[Dataset content]

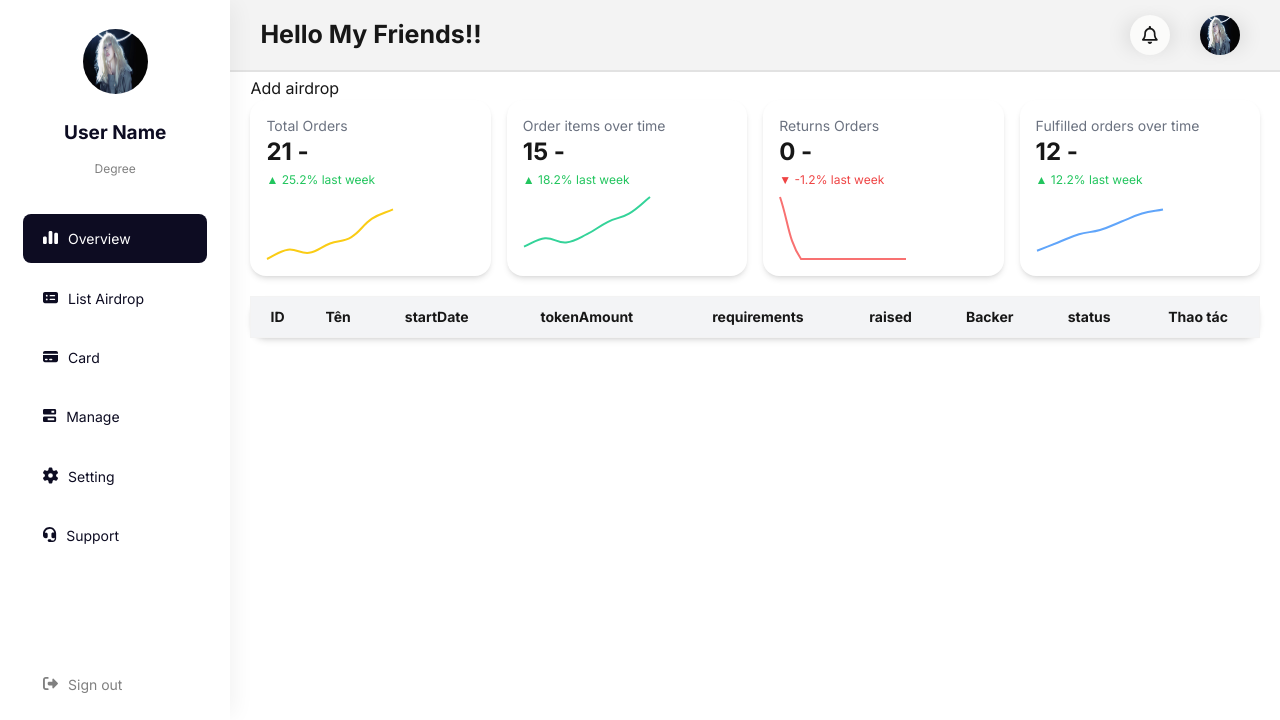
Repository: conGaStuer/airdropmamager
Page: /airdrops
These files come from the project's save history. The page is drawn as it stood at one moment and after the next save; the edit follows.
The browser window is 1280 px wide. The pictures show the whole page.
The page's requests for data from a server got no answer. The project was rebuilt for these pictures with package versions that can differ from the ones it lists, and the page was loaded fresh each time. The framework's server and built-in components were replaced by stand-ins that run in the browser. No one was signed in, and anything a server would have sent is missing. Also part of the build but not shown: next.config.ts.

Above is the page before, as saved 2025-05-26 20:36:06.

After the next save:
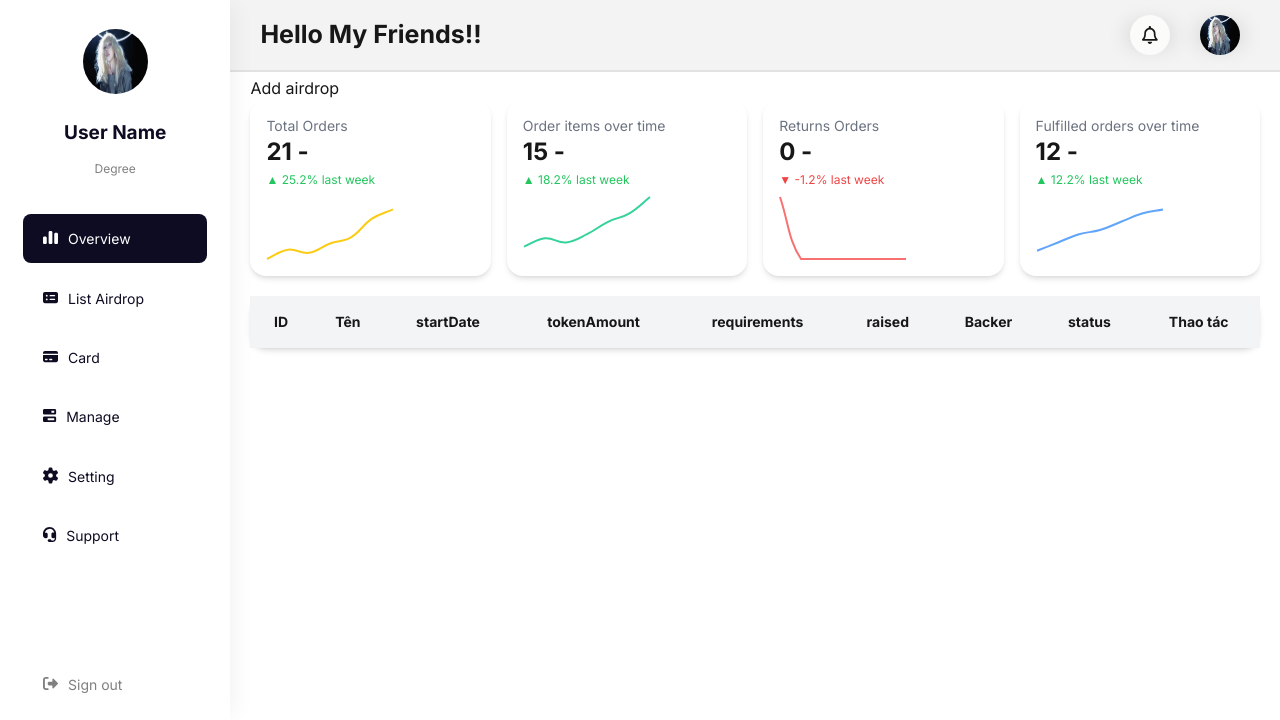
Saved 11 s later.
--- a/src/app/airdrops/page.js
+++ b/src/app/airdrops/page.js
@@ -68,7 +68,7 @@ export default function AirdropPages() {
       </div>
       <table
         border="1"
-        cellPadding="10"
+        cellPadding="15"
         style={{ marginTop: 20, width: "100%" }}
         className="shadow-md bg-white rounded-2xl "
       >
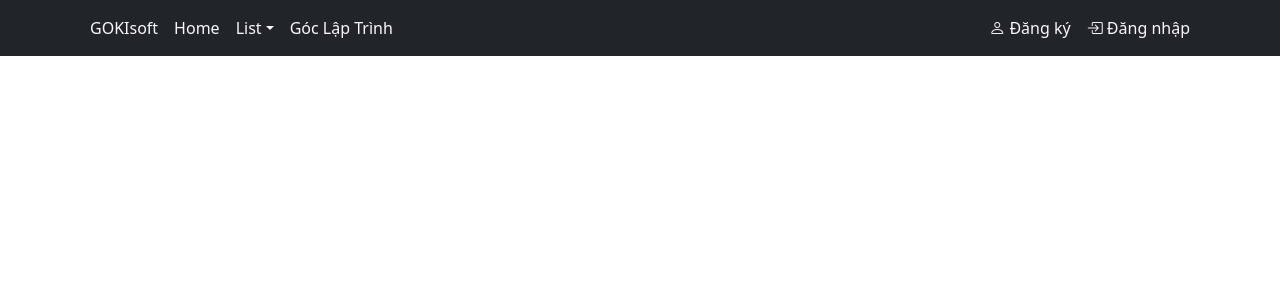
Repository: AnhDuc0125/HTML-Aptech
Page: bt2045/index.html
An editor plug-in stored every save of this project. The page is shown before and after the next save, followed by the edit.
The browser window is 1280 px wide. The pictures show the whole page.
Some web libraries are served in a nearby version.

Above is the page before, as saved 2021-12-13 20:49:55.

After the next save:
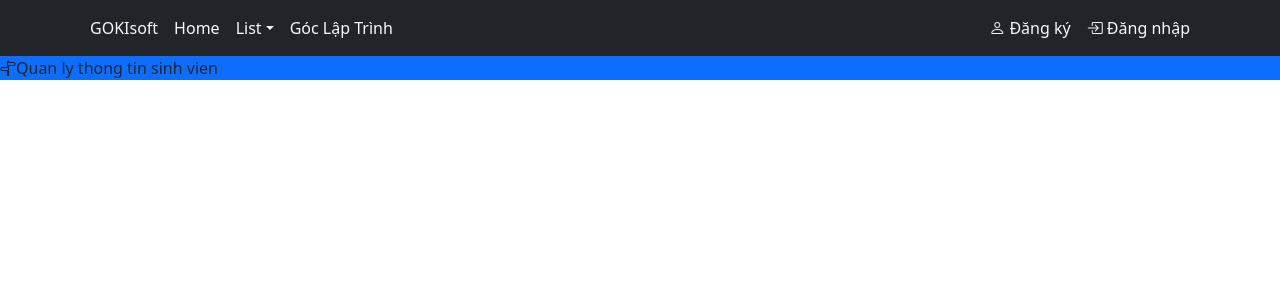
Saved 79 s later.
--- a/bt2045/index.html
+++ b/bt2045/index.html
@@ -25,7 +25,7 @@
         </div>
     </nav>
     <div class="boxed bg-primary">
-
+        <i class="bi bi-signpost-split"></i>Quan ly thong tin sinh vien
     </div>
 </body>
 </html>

[/Dataset content]
[Dataset content]

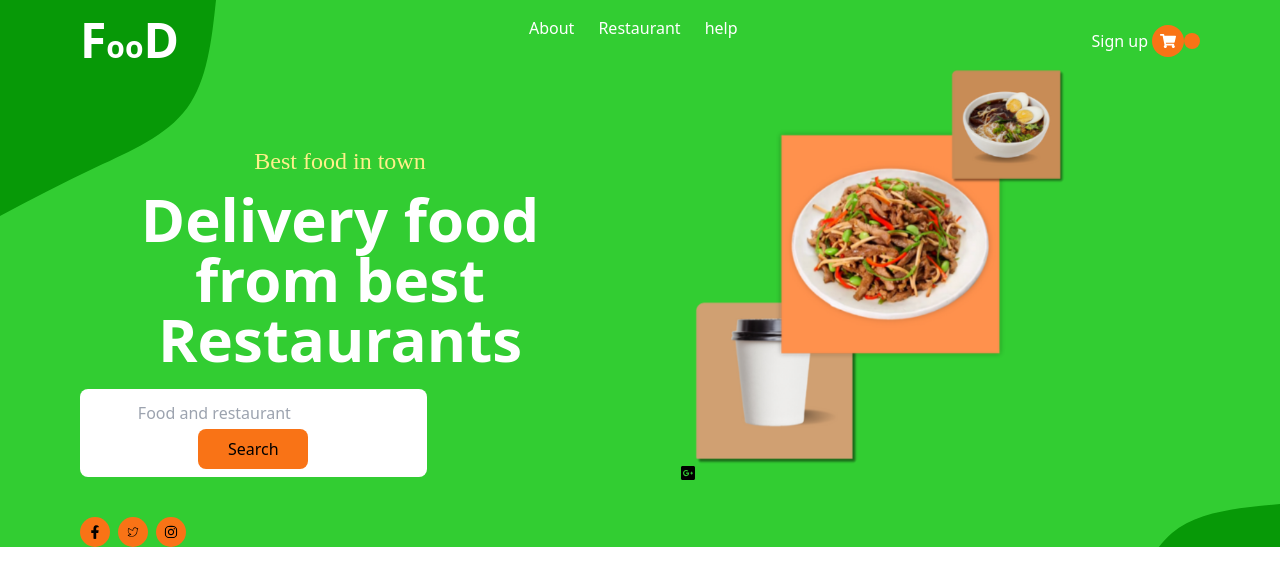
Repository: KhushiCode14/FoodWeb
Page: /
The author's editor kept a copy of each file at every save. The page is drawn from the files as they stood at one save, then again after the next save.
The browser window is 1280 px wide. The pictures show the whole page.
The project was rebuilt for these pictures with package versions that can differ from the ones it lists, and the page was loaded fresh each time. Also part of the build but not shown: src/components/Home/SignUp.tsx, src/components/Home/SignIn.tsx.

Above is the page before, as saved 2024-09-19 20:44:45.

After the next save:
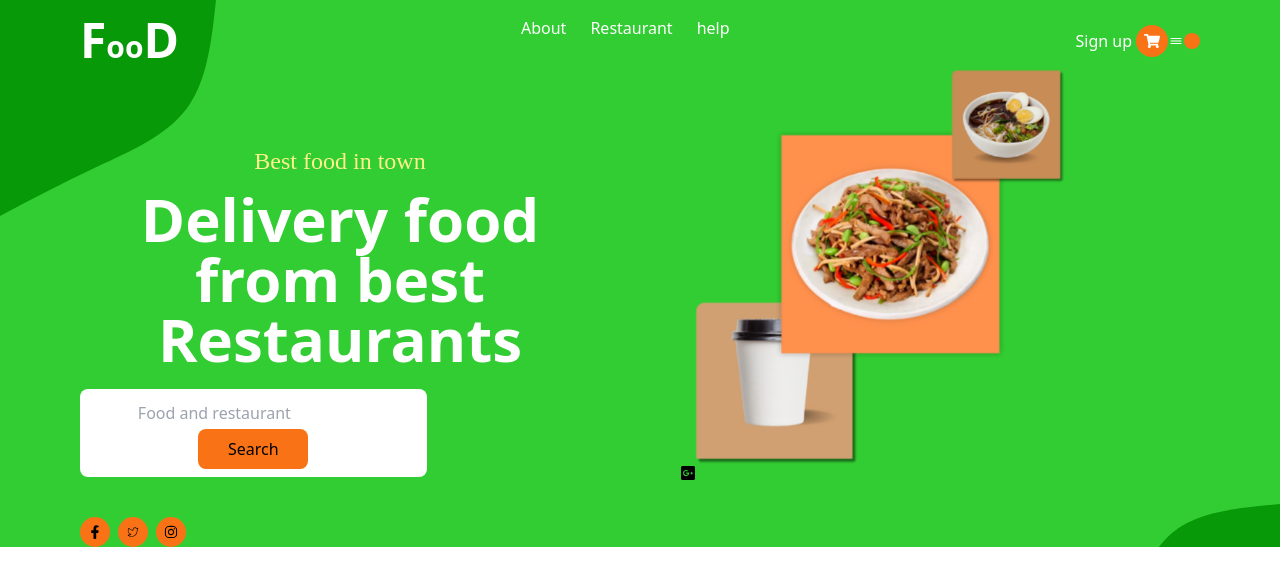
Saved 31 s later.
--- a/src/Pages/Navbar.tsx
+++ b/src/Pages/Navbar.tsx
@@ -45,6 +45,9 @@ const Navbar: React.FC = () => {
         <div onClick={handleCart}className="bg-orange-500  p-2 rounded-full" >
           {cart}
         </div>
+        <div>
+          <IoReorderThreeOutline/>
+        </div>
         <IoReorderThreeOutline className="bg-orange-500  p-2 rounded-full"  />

[/Dataset content]

Prompt:
Whenever a line of the data above includes the word "before", copy that line.

Expected answer:
Above is the page before, as saved 2025-05-26 20:36:06.
An editor plug-in stored every save of this project. The page is shown before and after the next save, followed by the edit.
Above is the page before, as saved 2021-12-13 20:49:55.
Above is the page before, as saved 2024-09-19 20:44:45.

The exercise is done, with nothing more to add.